Let this be a lesson to all my DIY-bike-building-I-got-the-frame-from-some-guy-in-the-"Free Stuff"-section-of-Craig's-List readers out there. Probably a good idea to clean the frame and give it a *thorough* going over before you put your heart into building your new friend up into fixed-gear glory. Cuz that ain't no crack in the paint. It's a crack in the lug that joins the top tube to the head tube, just below the top headset race.

So what's a guy to do? I'm hoping somebody with a brazing torch and a modicum of talent can simply repair the injury for a modest fee. Until I get around to getting that done, I'll probably just ride it and hope for the best (some might call this "living 'DT Style'"). Maybe I'll throw a zip tie and a couple o' wraps of duct tape on there, you know...just to be safe. I guess worst-case scenario, I've still got the jumbo aluminum Cannondale frame from the same Craig's List post.

My adventure started a few weeks back when I saw a Craig's List post advertising a free jumbo-sized bike. I picked it up with the idea in mind that I wanted to try building (or un-building, as it were) a fixed-gear bike. I stripped off about 4.25 pounds of stuff, bought a pair of IRO flip-flop hubs, a mass of DT Swiss spokes, a couple o' 700c WTB rims, (in addition to a Surly 15t cog and lock-ring, and a new chain). A few years back I'd bought a wheel truing stand and wheel dishing tool, so I guess I've been aiming for this process for a while now. How hard can building your own wheels be, anyway??

Actually, with knowledgeable friends like Spearman who are willing to spend a good deal of time and explain the subtle nuances of wheel building, and Sheldon Brown's (RIP) website which spells out quite clearly how to go about the process, it's actually not too hard. It requires patients, beer, and an almost zen-like sense of peace and concentration and beer. But once you have those, it's pretty straight forward. So far.

I got the wheels laced without much fuss. Getting them true was a bit more challenging, but listening to Spearman's advice ("Take your time and make lots of little adjustments") they eventually came together quite nicely. I'm still awaiting the delivery of my new Park Tools Spoke Tension Meter*. Once that arrives, I may find that what I thought were fairly well-built wheels actually need semi-professional help. We'll see.

There are still a couple of things to do to finish up the project: I need to buy new (or Dremel existing), shorter chain-ring bolts, so I can run just the 42t ring, instead of both the 42t and 52t as it is now. I also need to wrap the handlebars, and perhaps install a different brake lever. And I need to install new brake pads, hopefully on adjustable posts, as the current brake arms don't reach far enough down to center the pads on the rim. After that, it's just a matter of hoping it doesn't disintegrate under me on a hairy downhill or anything. Wish me luck.

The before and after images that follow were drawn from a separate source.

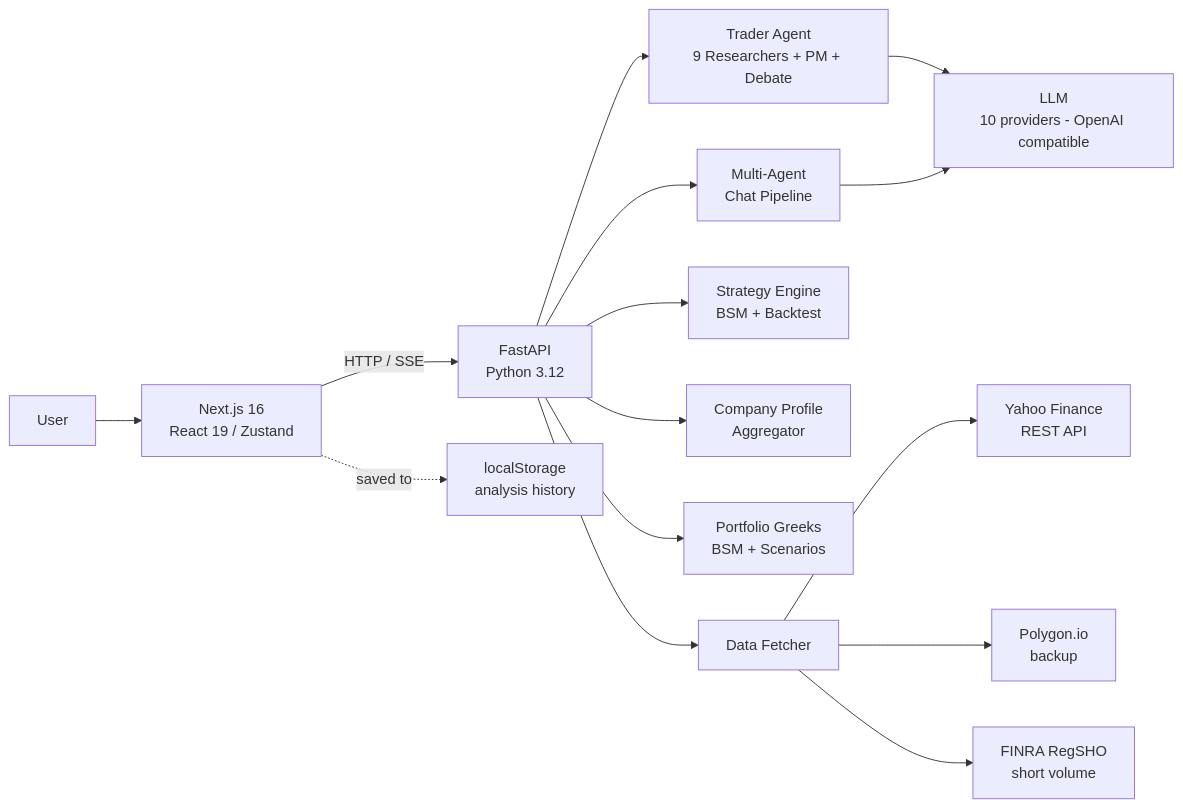
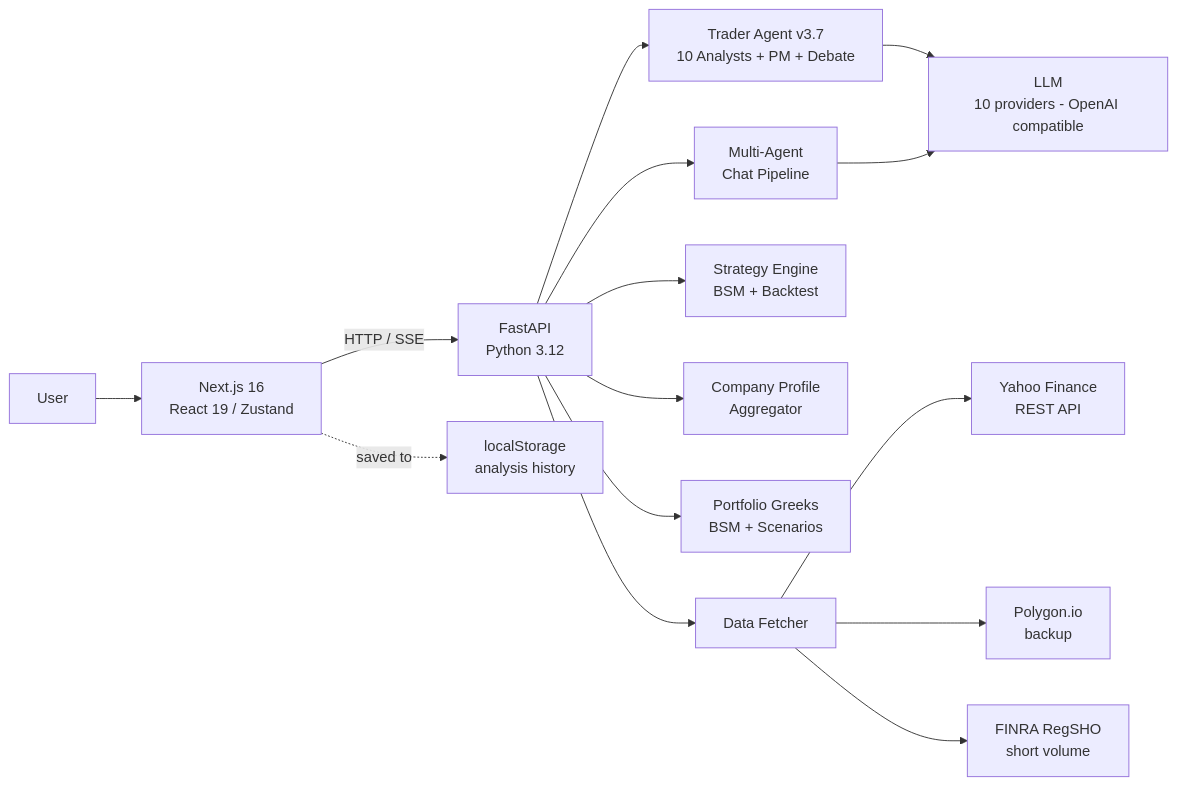
The diagram in README.md (Jose-MUJOSE/optionsai), drawn with Mermaid before and after one commit. The commit also changed other lines of this file and 2 other files, not shown here.

First line of the commit message:
docs: update README + SVGs to reflect Trader Agent v3.7 — 10 analysts

````diff
--- a/README.md
+++ b/README.md
@@ -300,17 +301,17 @@
 ```mermaid
 flowchart LR
     U["User"] --> FE["Next.js 16\nReact 19 / Zustand"]
     FE -- "HTTP / SSE" --> API["FastAPI\nPython 3.12"]
-    API --> TA["Trader Agent\n9 Researchers + PM + Debate"]
+    API --> TA["Trader Agent v3.7\n10 Analysts + PM + Debate"]
     API --> ORC["Multi-Agent\nChat Pipeline"]
     API --> SE["Strategy Engine\nBSM + Backtest"]
     API --> CP["Company Profile\nAggregator"]
     API --> PG["Portfolio Greeks\nBSM + Scenarios"]
     API --> DF["Data Fetcher"]
     TA --> LLM["LLM\n10 providers - OpenAI compatible"]
     ORC --> LLM
     DF --> YF["Yahoo Finance\nREST API"]
     DF --> PO["Polygon.io\nbackup"]
     DF --> FR["FINRA RegSHO\nshort volume"]
     FE -. "saved to" .-> LS["localStorage\nanalysis history"]
 ```
````
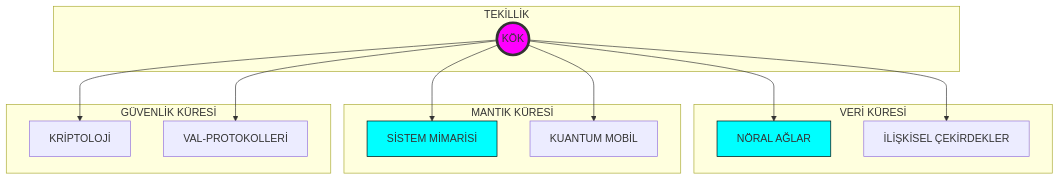
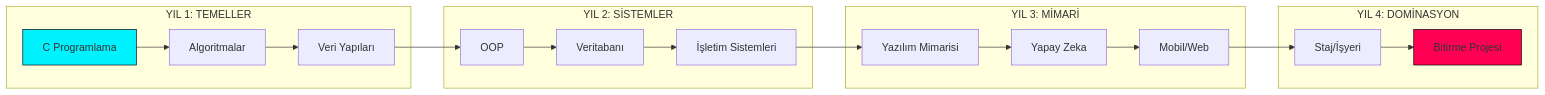
One commit to bahattinyunus/Karadeniz-Teknik-Universitesi-Yazilim-Muhendisligi-Ders-Notlari changed the diagram in README.md. Above: the diagram before and after it, drawn with Mermaid. The commit also changed other lines of this file and 18 other files, not shown here.

````diff
--- a/README.md
+++ b/README.md
@@ -56,25 +113,27 @@
 ```mermaid
-graph TD
-    subgraph "TEKİLLİK"
-    ROOT((KÖK))
+graph LR
+    subgraph "YIL 1: TEMELLER"
+    A1[C Programlama] --> A2[Algoritmalar]
+    A2 --> A3[Veri Yapıları]
     end
-    
-    subgraph "VERİ KÜRESİ"
-    ROOT --> AI[NÖRAL AĞLAR]
-    ROOT --> DB[İLİŞKİSEL ÇEKİRDEKLER]
+
+    subgraph "YIL 2: SİSTEMLER"
+    A3 --> B1[OOP]
+    B1 --> B2[Veritabanı]
+    B2 --> B3[İşletim Sistemleri]
     end
-    
-    subgraph "MANTIK KÜRESİ"
-    ROOT --> ARC[SİSTEM MİMARİSİ]
-    ROOT --> MOB[KUANTUM MOBİL]
+
+    subgraph "YIL 3: MİMARİ"
+    B3 --> C1[Yazılım Mimarisi]
+    C1 --> C2[Yapay Zeka]
+    C2 --> C3[Mobil/Web]
     end
-    
-    subgraph "GÜVENLİK KÜRESİ"
-    ROOT --> CRY[KRİPTOLOJİ]
-    ROOT --> TEST[VAL-PROTOKOLLERİ]
+
+    subgraph "YIL 4: DOMİNASYON"
+    C3 --> D1[Staj/İşyeri]
+    D1 --> D2[Bitirme Projesi]
     end
-    
-    style ROOT fill:#f0f,stroke:#333,stroke-width:4px
-    style AI fill:#0ff,stroke:#000
-    style ARC fill:#0ff,stroke:#000
+
+    style A1 fill:#00f2ff,stroke:#000
+    style D2 fill:#ff0055,stroke:#000
 ```
````
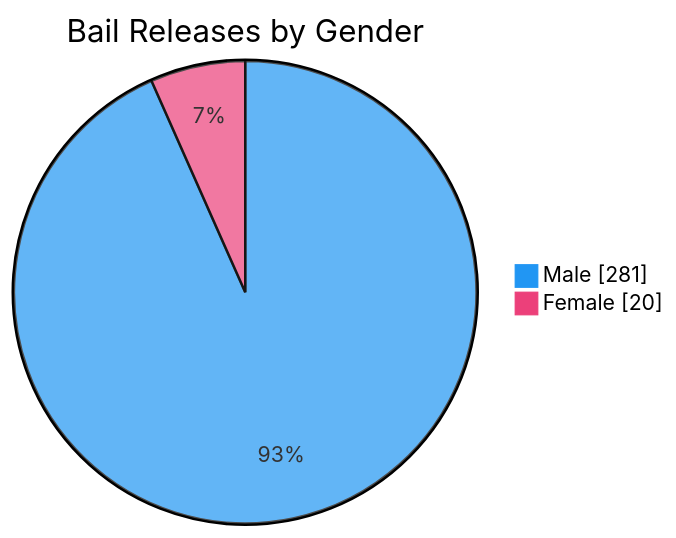
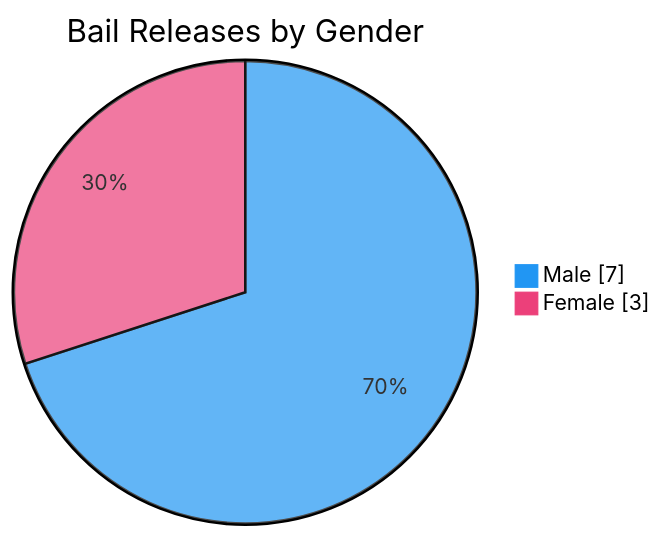
One commit to nuuuwan/lk_prisons changed the seventh of 7 diagrams in README.md. Above: the diagram before and after it, drawn with Mermaid. The commit also changed other lines of this file and 1 other file, not shown here.

````diff
--- a/README.md
+++ b/README.md
@@ -109,6 +109,6 @@
 ```mermaid
 %%{init: {'themeVariables': {'pie1': '#2196F3', 'pie2': '#EC407A'}}}%%
 pie showData title Bail Releases by Gender
-    "Male" : 281
-    "Female" : 20
+    "Male" : 7
+    "Female" : 3
 ```
````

*Allow me to digress just a moment and bitch about how annoying Performance Bike is for damn near anything. First they don't stock anything the least bit technical in their stores (nor do any local bike shops, for that matter). When you order online, they slug you with a $10 premium for shipping (in addition to the 5% state sales tax). Of course, if you pick the "Shipping free when sent to your local store" option, you can save the $10 and pick up your item in, oh, say...about 23 f*cking days. Kinda forces your hand to pay the shipping (or plan out your bike needs a month in advance). We now return you to your happy go lucky bike post.